  • The book "Spirituality and Ethics in Management" is a collection of scholarly papers focusing on the role of spirituality and ethics in renewing the contemporary management praxis. The basic argument is that a more inclusive, holistic and peaceful approach to management is needed if business and political leaders are to uplift the environmentally degrading and socially disintegrating world of our age. The book uses diverse value-perspectives (Hindu, Catholic, Buddhist, and Humanist) and a variety of disciplines.

  • The book contains essays in honor of the 70th anniversary of K.U.Leuven professor Luk Bouckaert, co-founder of the European SPES forum, which aims to make spirituality accessible as a public good to as many people as possible. In the spirit of the European SPES forum, this volume covers issues of contemporary economics using a humanist perspective and discusses interrelated problems of business, ethics and society from spiritually based viewpoints. The authors argue for practicing economic wisdom in economic and social life.

  • The European SPES Forum continues its mission to bring informed debate on issues related to spirituality and society in this seventh cahier with a focus on the nature of wisdom and its practice by leaders. Eight authors bring a breadth of style and thinking to the way in which leaders lead and how wisdom (connected to spirituality) can result in a more integrated and peaceful practice of leadership. We are treated to both narrative, reflective and academic perspectives on Leading with Wisdom and the authors find wisdom to be closely connected to virtue, character, integrity, morality, spirituality, meaning and the knowledge of how to live well.

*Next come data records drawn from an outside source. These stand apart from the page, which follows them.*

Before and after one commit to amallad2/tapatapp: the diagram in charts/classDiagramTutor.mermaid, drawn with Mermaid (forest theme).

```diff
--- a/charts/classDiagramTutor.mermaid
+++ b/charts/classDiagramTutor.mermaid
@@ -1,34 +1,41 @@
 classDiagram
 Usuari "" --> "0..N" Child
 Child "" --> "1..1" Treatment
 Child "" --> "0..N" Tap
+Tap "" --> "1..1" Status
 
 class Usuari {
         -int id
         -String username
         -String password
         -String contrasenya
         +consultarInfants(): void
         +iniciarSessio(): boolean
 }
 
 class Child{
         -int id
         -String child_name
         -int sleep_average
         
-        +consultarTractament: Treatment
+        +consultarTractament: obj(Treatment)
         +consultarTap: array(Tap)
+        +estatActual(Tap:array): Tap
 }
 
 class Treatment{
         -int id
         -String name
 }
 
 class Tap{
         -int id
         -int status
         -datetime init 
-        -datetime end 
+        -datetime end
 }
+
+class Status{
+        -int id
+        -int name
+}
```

  • Business, Spirituality and the Common Good provides a robust and thorough look at the nature of business and spirituality and how they can reinforce each other for human flourishing and the common good of all. the book does not offer a one size fits all answer to complex questions, rather it provokes the reader to think deeply on these important issues. Contributors include Luk Bouckaert, Helen Alford, Mike J. Thompson, Sanjoy Mukharjee, Francois Lépineux, and Judy Neal.

  • Respect and Economic Democracy is based on the hypothesis that democracy will become a growing ingredient of good business and leadership. Many contributions of this sixth European SPES Cahier disclosing new practices of democratic entrepreneurship confirm this hypothesis. The authors assume that economic democracy implies a commitment rooted in respect.

  • The authors share the idea that narratives offer their readers an alternative fictional world. In doing this they hold up a mirror that confronts the reader with otherness that questions his self-evident norms and values but also his daily practices. Both heroes and antiheroes contribute to this process of reflection. The confrontation with literary texts stimulates the intellectual, the emotional and the social consciousness. The firm belief that divergent (cultural) systems i.e. business ethics and literature can enrich each other is at the core of this project.

  • The authors of the book believe that the European and Asian traditions of spirituality provide rich resources for world seeking to rediscover the Common Good. The particular focus of this Cahier is on the need for responsible leaders who understand and accept their responsibility to steward the resources in their care for the good of their organisation and for the Common Good. Such leaders will have developed the capacity to integrate the economic, the social and the environmental realms and inspire trust in their organisational communities through the quality of their character and spirit.